My finances were fine when I got True Blood. I was living comfortably and working consistently, but realized that True Blood could be the turning point for me to break out of the mediocrity I’d accepted and fight for something more. My struggles in 2002 however, will serve to ground me for the rest of my life…

I have a feeling that’s a chapter for the bestseller we talked about earlier. About the show, has your role on True Blood opened you up to the world of folklore and mythology at all? There’s a lot of old tales floating out there about vampires and werewolves.

I knew them all already, inside and out. The real challenge was making the monster human and grounded and accessible. That’s the challenge of the show, and what separates it from all of the other supernatural projects out there.

What do you think fuels our enduring fascination with the supernatural? The same myths and legends seem to cross all generations and cultures.

Do you have three days??? They are our modern mythology, our gods and demi-gods fighting and fucking each other and causing trouble for humans the same way the Egyptians and Greeks and Romans had theirs. Our story happened to start off as a series of romantic mystery novels, but went on to speak about death, and sex, and inequality and coincidentally became a lightning rod for cultural conversation.

A whole lot of hot topics get covered. Your character Alcide perceives being a werewolf as a curse, was there any particular experience that you drew from your personal life to understand his angst?

I think every person has something about their past or their present that they are afraid someone won’t accept or will find unloveable. That’s a huge part of Alcide, and probably the main reason he’s had so much difficulty in life and especially with his romantic partners.

Evidently, audience members still manage to find him loveable.

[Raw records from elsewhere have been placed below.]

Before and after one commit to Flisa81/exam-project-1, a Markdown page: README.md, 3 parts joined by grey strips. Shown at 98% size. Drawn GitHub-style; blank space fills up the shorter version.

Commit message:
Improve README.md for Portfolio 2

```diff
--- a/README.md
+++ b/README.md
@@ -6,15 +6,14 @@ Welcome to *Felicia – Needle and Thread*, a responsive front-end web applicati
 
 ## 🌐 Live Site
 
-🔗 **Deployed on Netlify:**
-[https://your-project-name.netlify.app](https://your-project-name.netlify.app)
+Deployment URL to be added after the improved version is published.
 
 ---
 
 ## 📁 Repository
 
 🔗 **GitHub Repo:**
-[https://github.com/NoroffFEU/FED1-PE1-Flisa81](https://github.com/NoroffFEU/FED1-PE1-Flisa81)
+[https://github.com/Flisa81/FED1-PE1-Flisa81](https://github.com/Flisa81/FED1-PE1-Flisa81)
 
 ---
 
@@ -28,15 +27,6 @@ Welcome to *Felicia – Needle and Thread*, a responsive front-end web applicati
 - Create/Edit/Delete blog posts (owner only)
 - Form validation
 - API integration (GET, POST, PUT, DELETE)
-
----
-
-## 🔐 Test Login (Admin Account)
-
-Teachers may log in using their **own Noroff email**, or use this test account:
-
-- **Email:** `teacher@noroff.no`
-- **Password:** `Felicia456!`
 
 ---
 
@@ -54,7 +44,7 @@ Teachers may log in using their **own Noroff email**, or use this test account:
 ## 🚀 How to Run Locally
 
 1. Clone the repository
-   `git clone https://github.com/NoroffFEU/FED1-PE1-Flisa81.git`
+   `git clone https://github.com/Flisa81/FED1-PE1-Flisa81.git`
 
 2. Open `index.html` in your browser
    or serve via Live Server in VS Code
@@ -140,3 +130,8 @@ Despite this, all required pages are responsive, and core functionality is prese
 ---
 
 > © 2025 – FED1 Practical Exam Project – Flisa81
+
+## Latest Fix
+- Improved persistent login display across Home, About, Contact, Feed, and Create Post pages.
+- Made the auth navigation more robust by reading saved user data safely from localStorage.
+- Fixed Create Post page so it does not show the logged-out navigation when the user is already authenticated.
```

Aside from True Blood and your upcoming play, are there any other new projects you have on the go that you’re excited about, acting or otherwise?

I’m insanely excited about my book that hits shelves in December, and I can’t wait to see the fully edited version of the film Sabotage I shot this past year, that drops in January.

Anything else we should be watching out for?

I’m finishing up a documentary I’m filming and producing with my brother that is turning out absolutely unbelievably, and I absolutely cannot wait to be in a theatre to see people’s reactions to it. I’m really inspired and fulfilled creatively when I’m writing and producing. One of the biggest joys of my life has been getting to work with my super smart, super talented, super funny, brother every day. I’m incredibly excited about that.

Published July 24, 2013